On Fri, May 1, 2009 at 12:18 AM, FFT <fft1976 <at> gmail.com> wrote:
> On Thu, Apr 30, 2009 at 2:12 PM, Jon Harrop <jon <at> ffconsultancy.com> wrote:
>
>>  open List
>>
>>  type ('lambda, 'var) expr =
>>    | Num of int
>>    | Lambda of 'lambda
>>    | Var of 'var
>>    | Apply of ('lambda, 'var) expr * ('lambda, 'var) expr list
>>
>>  type value =
>>    | Closure of (value list -> value)
>>    | Int of int
>>
>>  let rec eval (apply, var as env) = function
>>    | Num i -> Int i
>>    | Lambda body -> Closure(apply body)
>>    | Var v -> var v
>>    | Apply(f, args) ->
>>        match eval env f, map (eval env) args with
>>        | Closure f, args -> f args
>>        | _ -> invalid_arg "Apply of non-function";;
>>
>>  type de_bruijn = DeBruijn of (de_bruijn, int * int) expr
>>
>>  let rec de_bruijn env =
>>    (fun (DeBruijn body) args -> eval (de_bruijn (args::env)) body),
>>    (fun (i, j) -> nth (nth env i) j)
>>
>>  type named = Named of string list * (named, string) expr
>>
>>  let rec named env =
>>    (fun (Named(xs, body)) vs ->
>>      eval (named(fold_left2 (fun s x v -> (x, v)::s) env xs vs)) body),
>>    (fun s -> assoc s env)
>>
>> The really elucidates the power of polymorphic variants if you compare with my
>> other code!
>>
>
> Thanks, this was great!
>
> Personally, I like the second version more.
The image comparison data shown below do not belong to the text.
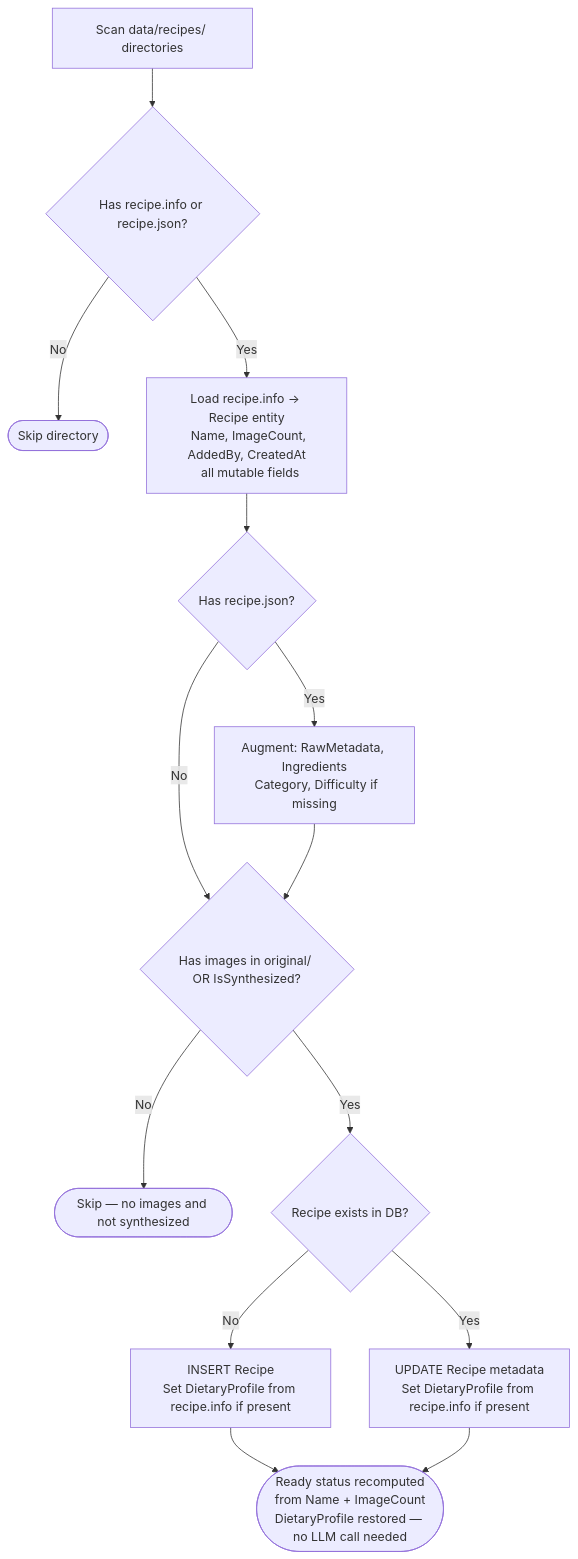
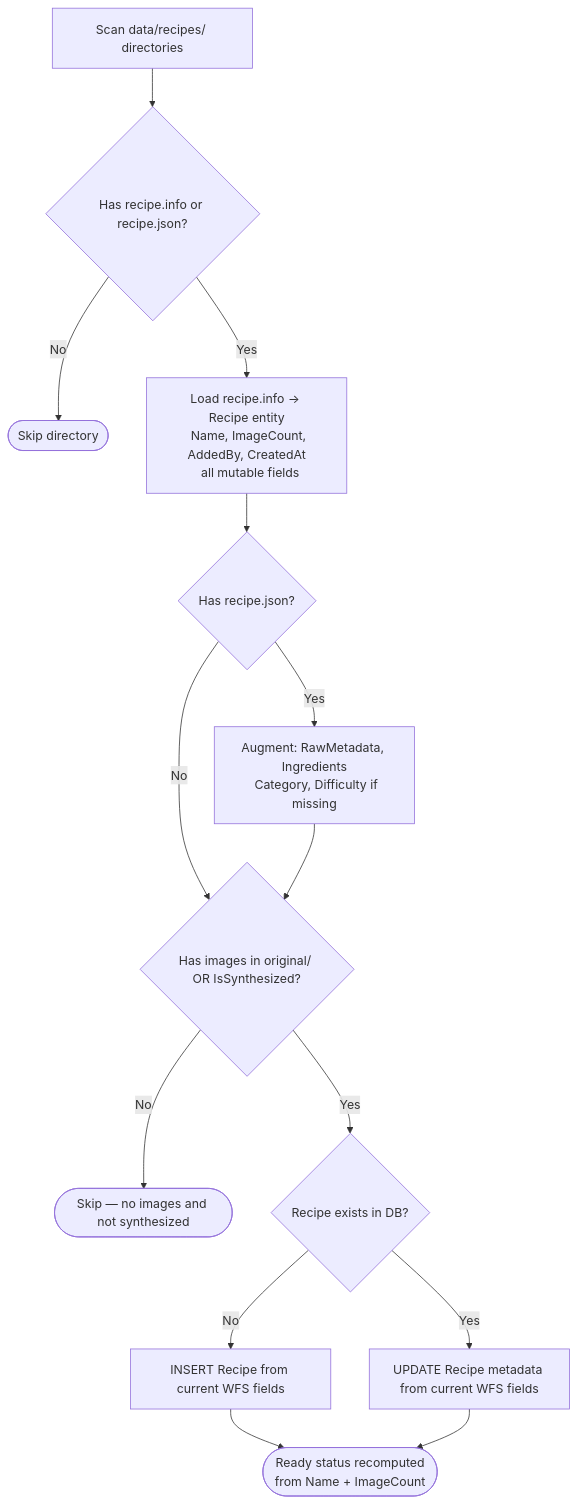
One commit to AlexandreBrisebois/whats-for-supper changed the second of 2 diagrams in docs/flows/data-flows/backup-restore-readiness.md. Above: the diagram before and after it, drawn with Mermaid. The commit also changed other lines of this file and 82 other files, not shown here.

````diff
--- a/docs/flows/data-flows/backup-restore-readiness.md
+++ b/docs/flows/data-flows/backup-restore-readiness.md
@@ -45,20 +48,20 @@
 ```mermaid
 flowchart TD
     A[Scan data/recipes/ directories] --> B{Has recipe.info or recipe.json?}
     B -->|No| Z([Skip directory])
     B -->|Yes| C[Load recipe.info → Recipe entity\n  Name, ImageCount, AddedBy, CreatedAt\n  all mutable fields]
 
     C --> D{Has recipe.json?}
     D -->|Yes| E[Augment: RawMetadata, Ingredients\n  Category, Difficulty if missing]
     D -->|No| F
 
     E --> F{Has images in original/ OR IsSynthesized?}
     F -->|No| G([Skip — no images and not synthesized])
     F -->|Yes| H{Recipe exists in DB?}
 
-    H -->|No| I[INSERT Recipe\nSet DietaryProfile from recipe.info if present]
-    H -->|Yes| J[UPDATE Recipe metadata\nSet DietaryProfile from recipe.info if present]
+    H -->|No| I[INSERT Recipe from current WFS fields]
+    H -->|Yes| J[UPDATE Recipe metadata from current WFS fields]
 
-    I --> K([Ready status recomputed\nfrom Name + ImageCount\nDietaryProfile restored — no LLM call needed])
+    I --> K([Ready status recomputed\nfrom Name + ImageCount])
     J --> K
 ```
````
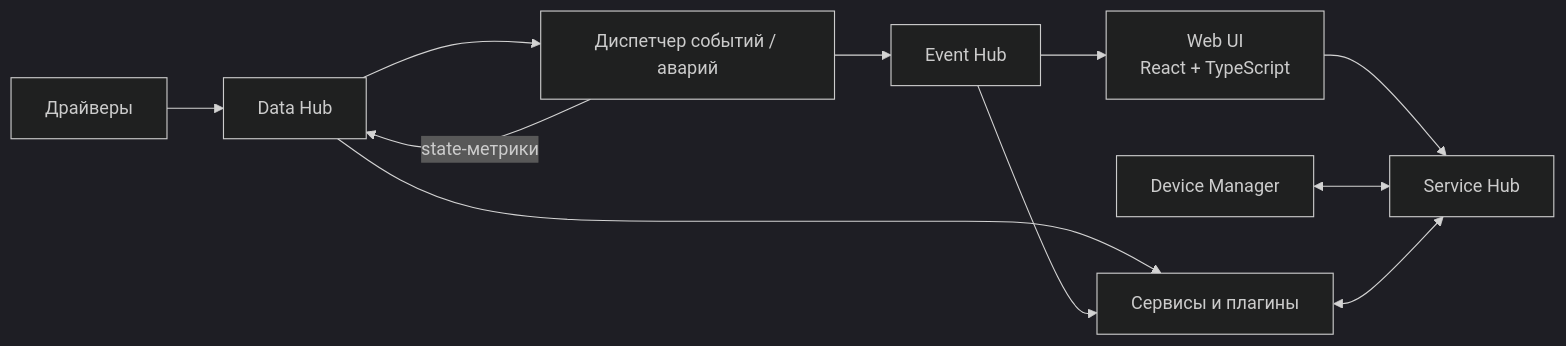
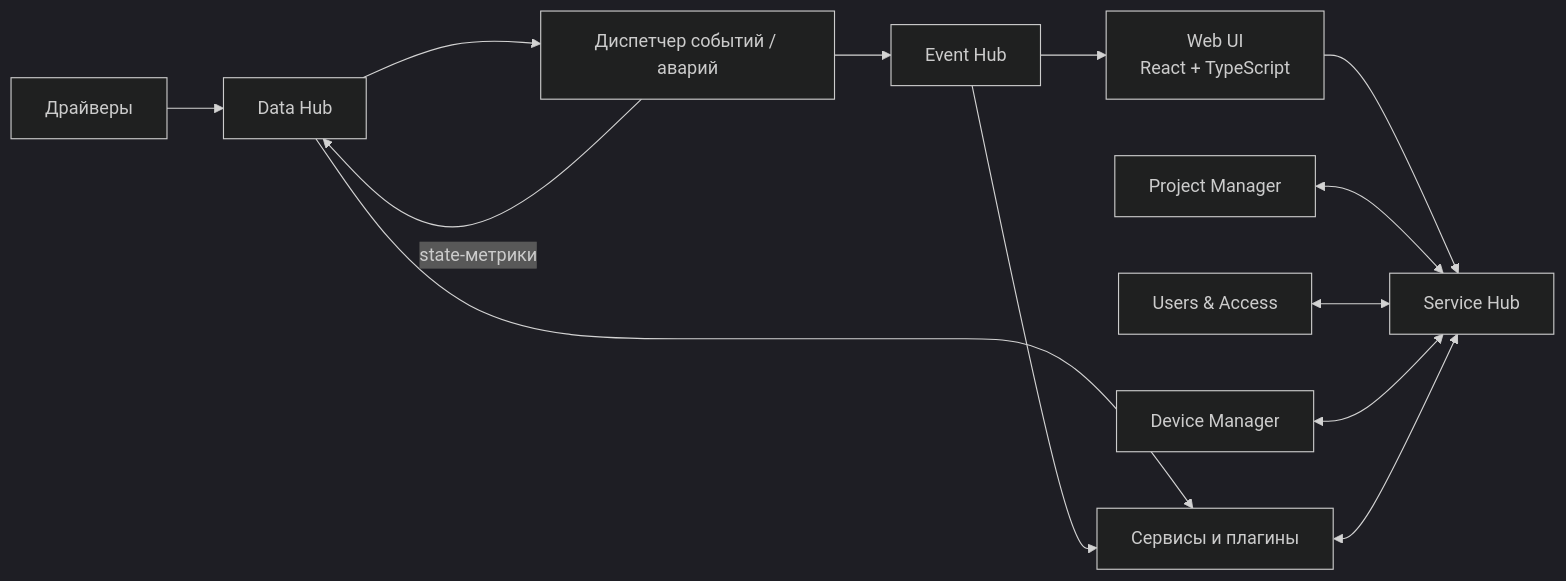
Before and after one commit to Lex26p/dispatcher: the diagram in docs/architecture/README.md, drawn with Mermaid (dark theme). The commit also changed other lines of this file and 7 other files, not shown here.

````diff
--- a/docs/architecture/README.md
+++ b/docs/architecture/README.md
@@ -27,17 +27,19 @@
 ```mermaid
 flowchart LR
     WEB[Web UI<br/>React + TypeScript] --> SH[Service Hub]
 
+    PM[Project Manager] <--> SH
+    UA[Users & Access] <--> SH
     DM[Device Manager] <--> SH
     SVC[Сервисы и плагины] <--> SH
 
     DRV[Драйверы] --> DH[Data Hub]
     DH --> SVC
     DH --> EM[Диспетчер событий / аварий]
 
     EM -->|state-метрики| DH
     EM --> EH[Event Hub]
 
     EH --> WEB
     EH --> SVC
 ```
````
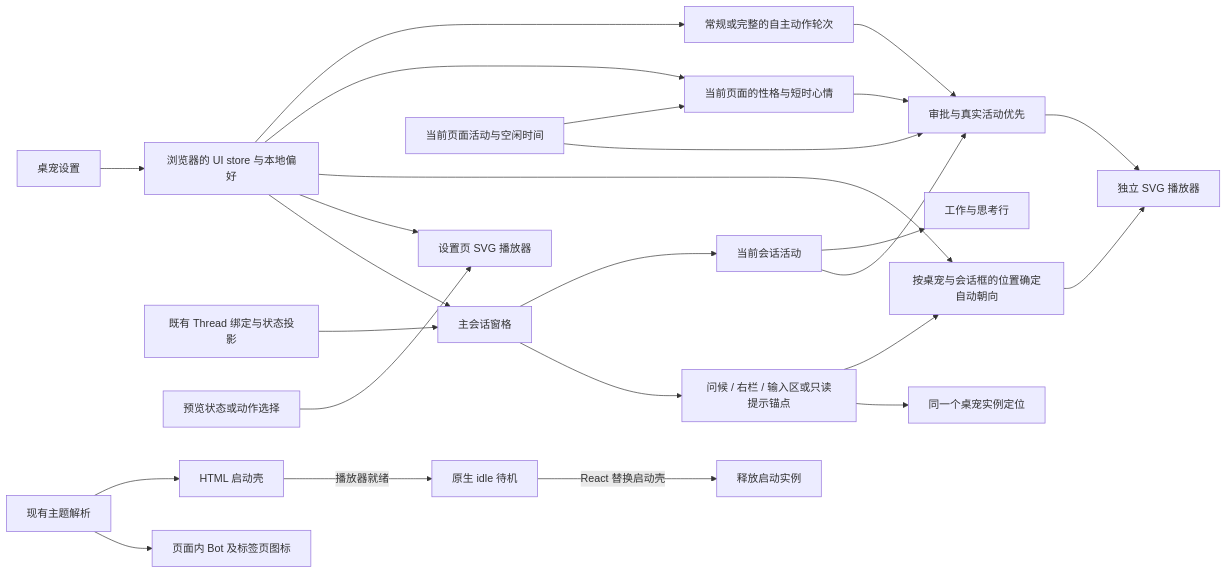
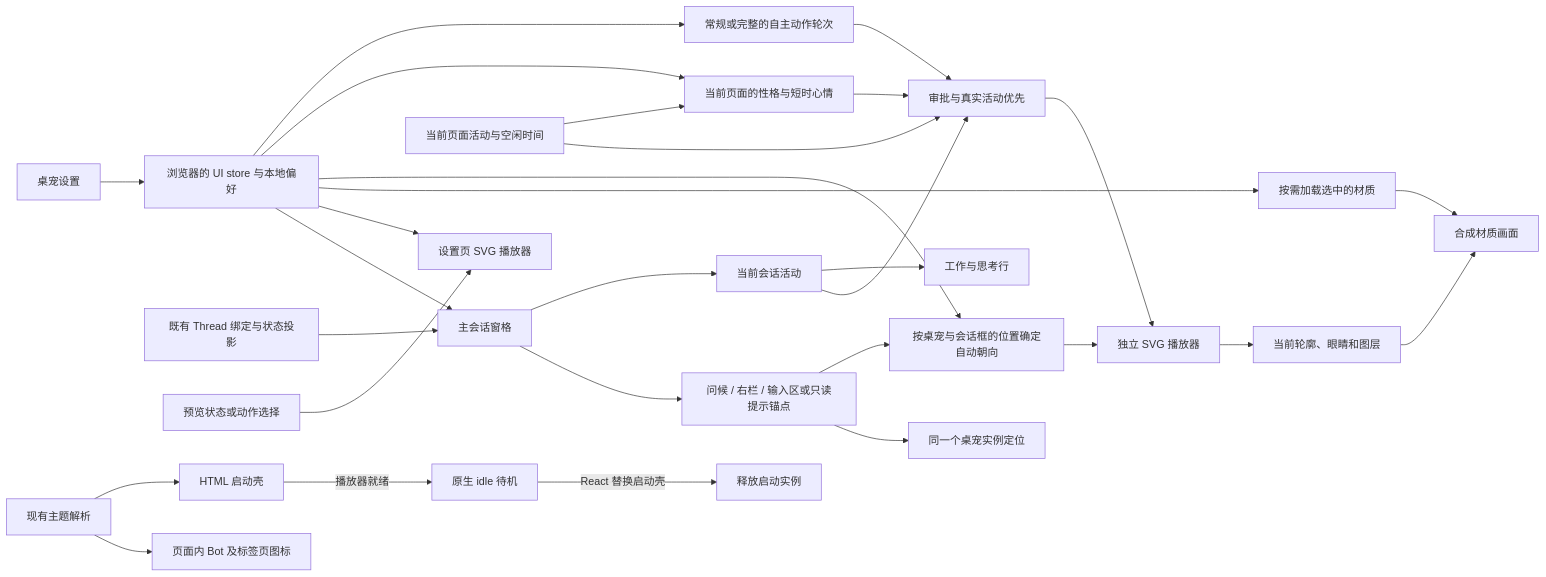
The diagram in specs/selfhost-codex/brand-and-conversation-pet.md (LiangLiang723/codex-web), drawn with Mermaid before and after one commit. The commit also changed other lines of this file and 46 other files, not shown here.

````diff
--- a/specs/selfhost-codex/brand-and-conversation-pet.md
+++ b/specs/selfhost-codex/brand-and-conversation-pet.md
@@ -30,27 +32,31 @@
 ```mermaid
 flowchart LR
   Settings[桌宠设置] --> Preference[浏览器的 UI store 与本地偏好]
   Preference --> Pane[主会话窗格]
   Preference --> Preview[设置页 SVG 播放器]
+  Preference --> Material[按需加载选中的材质]
   Runtime[既有 Thread 绑定与状态投影] --> Pane
   Pane --> Anchor[问候 / 右栏 / 输入区或只读提示锚点]
   Anchor --> Pet[同一个桌宠实例定位]
   Anchor --> Facing[按桌宠与会话框的位置确定自动朝向]
   Preference --> Facing
   Facing --> Player
   Pane --> Activity[当前会话活动]
   Activity --> Motion[审批与真实活动优先]
   Gesture[当前页面活动与空闲时间] --> Motion
   Motion --> Player[独立 SVG 播放器]
+  Player --> Geometry[当前轮廓、眼睛和图层]
+  Geometry --> Paint[合成材质画面]
+  Material --> Paint
   Activity --> Summary[工作与思考行]
   Preference --> Mood[当前页面的性格与短时心情]
   Gesture --> Mood
   Mood --> Motion
   Preference --> Repertoire[常规或完整的自主动作轮次]
   Repertoire --> Motion
   Preset[预览状态或动作选择] --> Preview[设置页 SVG 播放器]
   Theme[现有主题解析] --> Mark[页面内 Bot 及标签页图标]
   Theme --> Startup[HTML 启动壳]
   Startup -->|播放器就绪| Loading[原生 idle 待机]
   Loading -->|React 替换启动壳| Dispose[释放启动实例]
 ```
````
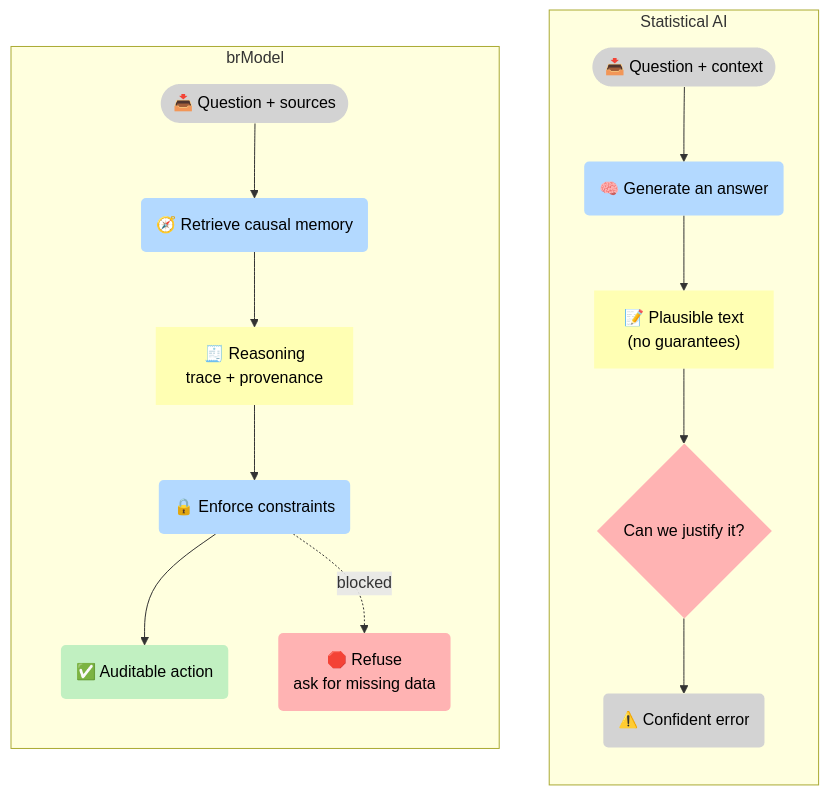
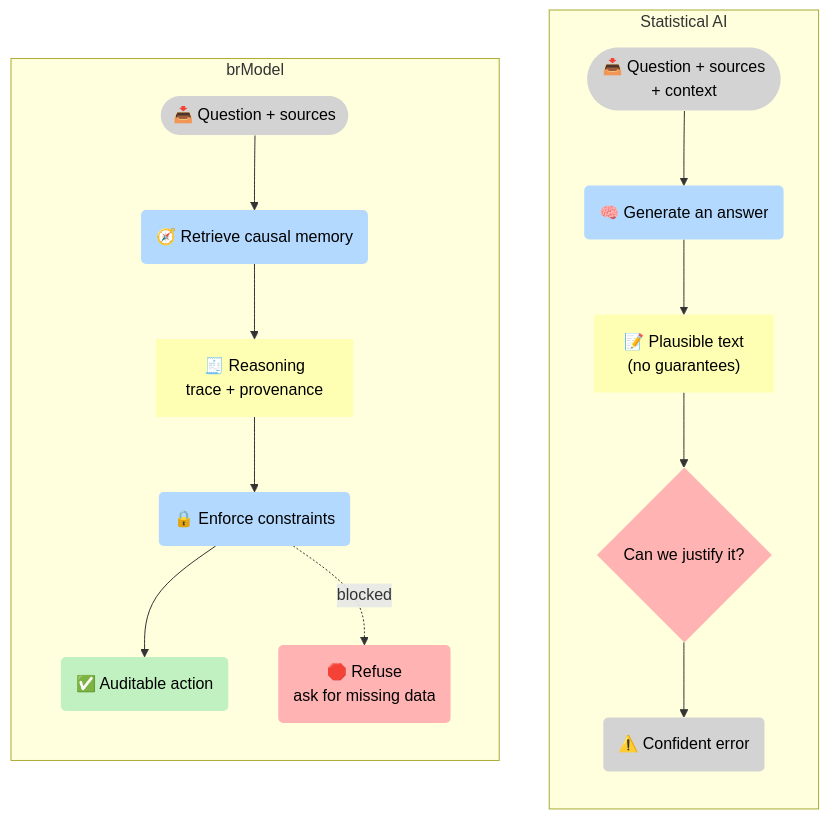
The second of 5 diagrams in docs/index.md (5Reasons/5reasons.github.io), drawn with Mermaid before and after one commit. The commit also changed other lines of this file and 1 other file, not shown here.

````diff
--- a/docs/index.md
+++ b/docs/index.md
@@ -154,37 +163,37 @@
 ```mermaid
 flowchart TB
 %% Styles (brModel Standard)
 classDef i fill:#D3D3D3,stroke-width:0px,color:#000;
 classDef p fill:#B3D9FF,stroke-width:0px,color:#000;
 classDef r fill:#FFFFB3,stroke-width:0px,color:#000;
 classDef o fill:#C1F0C1,stroke-width:0px,color:#000;
 classDef s fill:#FFB3B3,stroke-width:0px,color:#000;
 
 subgraph S1["Statistical AI"]
 direction TB
-I_Q1(["📥 Question + context"]):::i
+I_Q1(["📥 Question + sources <br>+ context"]):::i
 P_LLM1("🧠 Generate an answer"):::p
 R_Text1["📝 Plausible text<br>(no guarantees)"]:::r
 P_Check1{"Can we justify it?"}:::s
 S_Error1("⚠️ Confident error"):::i
 I_Q1 --> P_LLM1 --> R_Text1 --> P_Check1 --> S_Error1
 end
 
 subgraph S2["brModel"]
 direction TB
 I_Q2(["📥 Question + sources"]):::i
 P_Memory("🧭 Retrieve causal memory"):::p
 R_Trace["🧾 Reasoning<br>trace + provenance"]:::r
 P_Constraints("🔒 Enforce constraints"):::p
 O_Safe("✅ Auditable action"):::o
 S_Block("🛑 Refuse <br>ask for missing data"):::s
 I_Q2 --> P_Memory --> R_Trace --> P_Constraints --> O_Safe
 P_Constraints -. "blocked" .-> S_Block
 end
 
 
 
 click P_Memory "/methodology/causalgraphrag/" "CausalGraphRAG"
 click P_Constraints "/methodology/constraints/" "Constraints & SHACL"
 click R_Trace "/methodology/llm-tool-rag/" "LLM + Tool + RAG"
 ```
````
The only real differences
> are that you declare your types up-front, and I think it's good for
> readability and correctness. Conciseness is important, but it's not
> everything (and none of those compilation unit restrictions nonsense
> now!)
>
> In my humble opinion, this answers Martin's challenge nicely: straight
> up ML, no "exotic" features like OO, polymorphic variants, functors,
> type coercions, etc. Would be interesting to see a Scala version now,
> to compare :-)
>
> I suspect the ML programmers Martin talked about were too eager to use
> modules, which can be excessively boilerplate-y and verbose.
>
I do not claim to be an expert in ML things, but I guess there was a
reason for using modules. The point is to have a reusable interpreter
component. That implies that the abstract interpreter framework and
its instantiations have to live in different source units. And I think
it would also imply that you have to make the types explicit at the
interface. How else would you document the contract between a the
framework and its instances?

Cheers

 -- Martin


Gmane